((

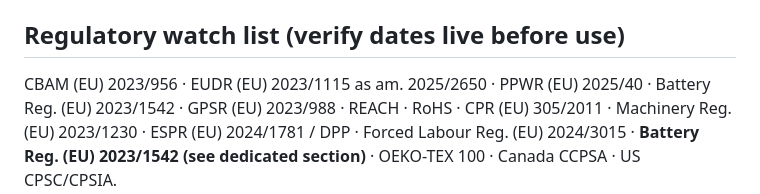
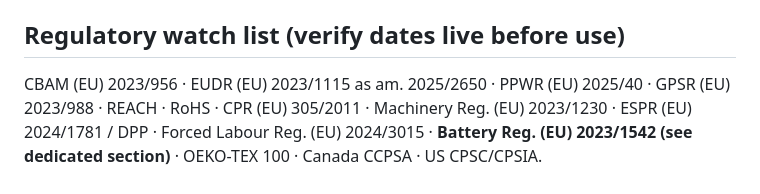
Before and after one commit to lybachbill-max/Bill-creation-2026, a Markdown page: ABOUT ME/about-me.md, the part around the change. GitHub-like rendering.

Commit message:
Remove duplicate Battery Reg. entry in watch list
Co-Authored-By: Claude Opus 5.5 <noreply@anthropic.com>
Claude-Session: https://claude.ai/code/session_01TpetMYmFasnj1AmL31AXRv

```diff
--- a/ABOUT ME/about-me.md
+++ b/ABOUT ME/about-me.md
@@ -31,7 +31,7 @@
 - **Management reporting:** Mandatory Management Summary (MMS) from `New_Master_File.xlsx`.
 
 ## Regulatory watch list (verify dates live before use)
-CBAM (EU) 2023/956 · EUDR (EU) 2023/1115 as am. 2025/2650 · PPWR (EU) 2025/40 · Battery Reg. (EU) 2023/1542 ·
+CBAM (EU) 2023/956 · EUDR (EU) 2023/1115 as am. 2025/2650 · PPWR (EU) 2025/40 ·
 GPSR (EU) 2023/988 · REACH · RoHS · CPR (EU) 305/2011 · Machinery Reg. (EU) 2023/1230 · ESPR (EU) 2024/1781 / DPP ·
 Forced Labour Reg. (EU) 2024/3015 · **Battery Reg. (EU) 2023/1542 (see dedicated section)** · OEKO-TEX 100 · Canada CCPSA · US CPSC/CPSIA.
 
```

))

■ ACTION ITEM ■
All entries above must be duplicated exactly; please omit any picture they hold.

■ RESPONSE TO THE TASK ■
Before and after one commit to lybachbill-max/Bill-creation-2026, a Markdown page: ABOUT ME/about-me.md, the part around the change. GitHub-like rendering.

Commit message:
Remove duplicate Battery Reg. entry in watch list
Co-Authored-By: Claude Opus 5.5 <noreply@anthropic.com>
Claude-Session: https://claude.ai/code/session_01TpetMYmFasnj1AmL31AXRv

```diff
--- a/ABOUT ME/about-me.md
+++ b/ABOUT ME/about-me.md
@@ -31,7 +31,7 @@
 - **Management reporting:** Mandatory Management Summary (MMS) from `New_Master_File.xlsx`.
 
 ## Regulatory watch list (verify dates live before use)
-CBAM (EU) 2023/956 · EUDR (EU) 2023/1115 as am. 2025/2650 · PPWR (EU) 2025/40 · Battery Reg. (EU) 2023/1542 ·
+CBAM (EU) 2023/956 · EUDR (EU) 2023/1115 as am. 2025/2650 · PPWR (EU) 2025/40 ·
 GPSR (EU) 2023/988 · REACH · RoHS · CPR (EU) 305/2011 · Machinery Reg. (EU) 2023/1230 · ESPR (EU) 2024/1781 / DPP ·
 Forced Labour Reg. (EU) 2024/3015 · **Battery Reg. (EU) 2023/1542 (see dedicated section)** · OEKO-TEX 100 · Canada CCPSA · US CPSC/CPSIA.
 
```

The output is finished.